- Seek Resume and referrals from applicants
3. Look for Knowledge & Experience
- Look through their resumes. In particular, search for knowledge and experience to suit your business.
- Phone possible applicants to discuss position
- Invite successful applicants for 1st Interview
4. What to ascertain from Applicant from 1st Interview
- Experience of bookkeeping and software via past working positions
- Knowledge of bookkeeping and industry via questions outlined in ICB kit
- Attitude and personality to work with others
- Aptitude and suitability to this business
- Ask applicant to sit ‘Bookkeeper Skill Test’ in ICB kit
- Ascertain the applicant’s skill level by asking them to use accounting software and perform various tasks
- Discuss role and tasks with Applicant gauging their ability to ask questions, impart knowledge and work with staff
5. What to ascertain from 2nd Interview

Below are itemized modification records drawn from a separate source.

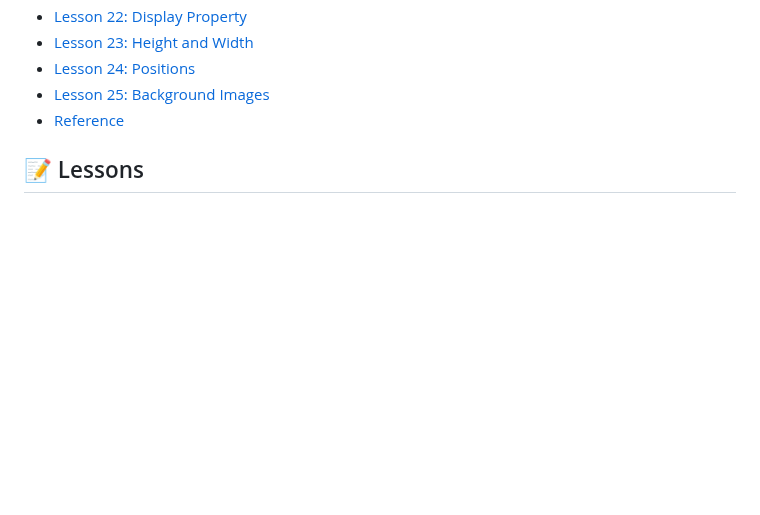
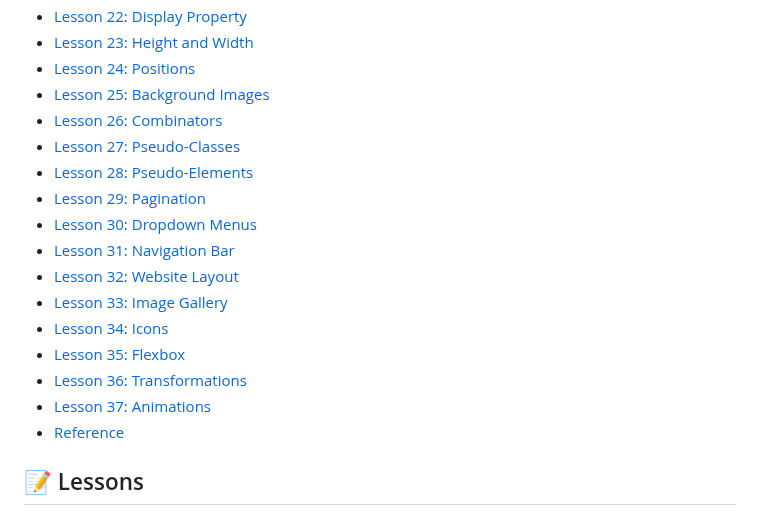
Before and after one commit to ArtRabs/html-css-basic, a Markdown page: README.md, the part around one of its changes. GitHub-like rendering; blank space fills up the shorter version.

```diff
--- a/README.md
+++ b/README.md
@@ -30,6 +30,18 @@ I want to be Backend Developer but who knows.
 - [Lesson 23: Height and Width](#lesson-23-height-and-width)
 - [Lesson 24: Positions](#lesson-24-positions)
 - [Lesson 25: Background Images](#lesson-25-background-images)
+- [Lesson 26: Combinators](#lesson-26-combinators)
+- [Lesson 27: Pseudo-Classes](#lesson-27-pseudo-classes)
+- [Lesson 28: Pseudo-Elements](#lesson-28-pseudo-elements)
+- [Lesson 29: Pagination](#lesson-29-pagination)
+- [Lesson 30: Dropdown Menus](#lesson-30-dropdown-menus)
+- [Lesson 31: Navigation Bar](#lesson-31-navigation-bar)
+- [Lesson 32: Website Layout](#lesson-32-website-layout)
+- [Lesson 33: Image Gallery](#lesson-33-image-gallery)
+- [Lesson 34: Icons](#lesson-34-icons)
+- [Lesson 35: Flexbox](#lesson-35-flexbox)
+- [Lesson 36: Transformations](#lesson-36-transformations)
+- [Lesson 37: Animations](#lesson-37-animations)
 - [Reference](#reference)
 
 ## 📝 Lessons
```
Also changed, not shown: other parts of README.md (+48 -0 lines).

- Ask applicant to sit ‘Bookkeeper Skill Test’ in ICB kit
- Test applicants by asking them to use accounting software and perform more advanced tasks
- Provide a an overview of the role and tasks with Applicant gauging their ability to ask questions, impart knowledge and work with staff
6. Successful applicant
- Make a few things clear, like rate of pay, availability and travel arrangements
- Discuss required holiday times
- Outline position and training schedule
In conclusion, hiring a bookkeeper is not easy. However, by following this guide, you will hopefully hire the right person for the right job. To learn more on hiring a bookkeeper, have a look at the ICB Considerations on Engaging a Bookkeeper.
The Institute of Certified Bookkeepers is the largest bookkeeping institute in the world. It promotes and maintains the standards of bookkeeping as a profession, through the establishment of expectations, relevant qualifications and the award of grades of membership that recognise academic attainment, working experience and expertise.